Have you ever stared at a blank canvas? If you haven’t stared at an actual blank art canvas, think of the metaphor it represents for you. Were you excited or daunted? Were you feeling overwhelmed by the endless possibilities or liberated by its emptiness?
Before the start of Winter Break, I sent my Colorado Academy advanced painting students home with a couple of blank canvases and their toolkit of paints, knowing we were headed into remote learning after the break. Before we left the Ponzio Arts Center studio, we talked through how different it is for an artist to work in a studio alone, versus being surrounded by the buzz and inspiration of their peers and teacher in our shared studio. We discussed that the next couple of weeks were going to be very “real world,” for after high school and college, the enriching art co-op experience becomes rare. Artists and all creators, whether a designer, writer, or musician, are faced with the task to go it alone.

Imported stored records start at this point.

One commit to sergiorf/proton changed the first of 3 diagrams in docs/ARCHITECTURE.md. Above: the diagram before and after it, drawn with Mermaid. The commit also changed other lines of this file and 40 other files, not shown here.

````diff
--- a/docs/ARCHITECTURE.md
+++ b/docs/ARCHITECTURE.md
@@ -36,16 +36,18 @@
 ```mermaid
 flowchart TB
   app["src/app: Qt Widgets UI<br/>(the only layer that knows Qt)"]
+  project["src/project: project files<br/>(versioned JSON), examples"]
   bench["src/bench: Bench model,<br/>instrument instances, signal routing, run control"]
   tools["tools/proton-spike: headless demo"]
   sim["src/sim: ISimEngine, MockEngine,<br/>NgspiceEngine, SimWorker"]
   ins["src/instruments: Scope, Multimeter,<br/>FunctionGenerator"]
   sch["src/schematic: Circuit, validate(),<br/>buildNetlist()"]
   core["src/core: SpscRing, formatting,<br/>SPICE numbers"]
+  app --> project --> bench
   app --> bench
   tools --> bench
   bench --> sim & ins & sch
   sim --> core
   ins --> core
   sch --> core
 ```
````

I challenged them to sink into the independence. As in the studio, I invited them to explore the processes of brainstorming, generating ideas, execution, self-motivation and direction, but this time alone.
Then, I made a deal with them: I, too, would take home a blank canvas. I swung by Michaels on my way home and purchased a very large canvas.
I set the canvas up on my easel and stared at it…for a full week. I have been teaching for thirteen years, and prior to teaching, I worked full-time as a painter, selling my work. Though I mix paint and do demonstrations for students on a daily basis now, I didn’t anticipate how this large blank canvas was going to make me feel.
As I sat there, I took a stroll down memory lane, and thought of the words of my college professors. Then, I thought of the discussions we have in the studio, artist-to-artist, artist-to-teacher, and teacher-to-teacher. What is working about this composition? What is not? What is it you want to say? What do you have to say to the world? What is most important to you? How can you help others see the world differently?
That canvas gave me a gift: the gift of reflection and time. As I stared at it, I thought of the past nine months of the pandemic, I thought of my family, I thought of political polarization, I thought of our planet, I thought of Breonna Taylor, and I thought of the mental health of our country’s young students trying to learn from home.
My canvas has now been three different paintings, each a new idea and a new layer of paint. First, it was a landscape from my childhood; then, it became an abstract that represents our country’s history. Now, it is a portrait of a leaf that fell in my yard last March. I’m not sure what will happen next. My advanced painters came back to campus with completed canvases. Now, I need to tell them that I did not meet the deadline I set for us, but that I went on an unexpected journey instead. I’ll ask them for an extension.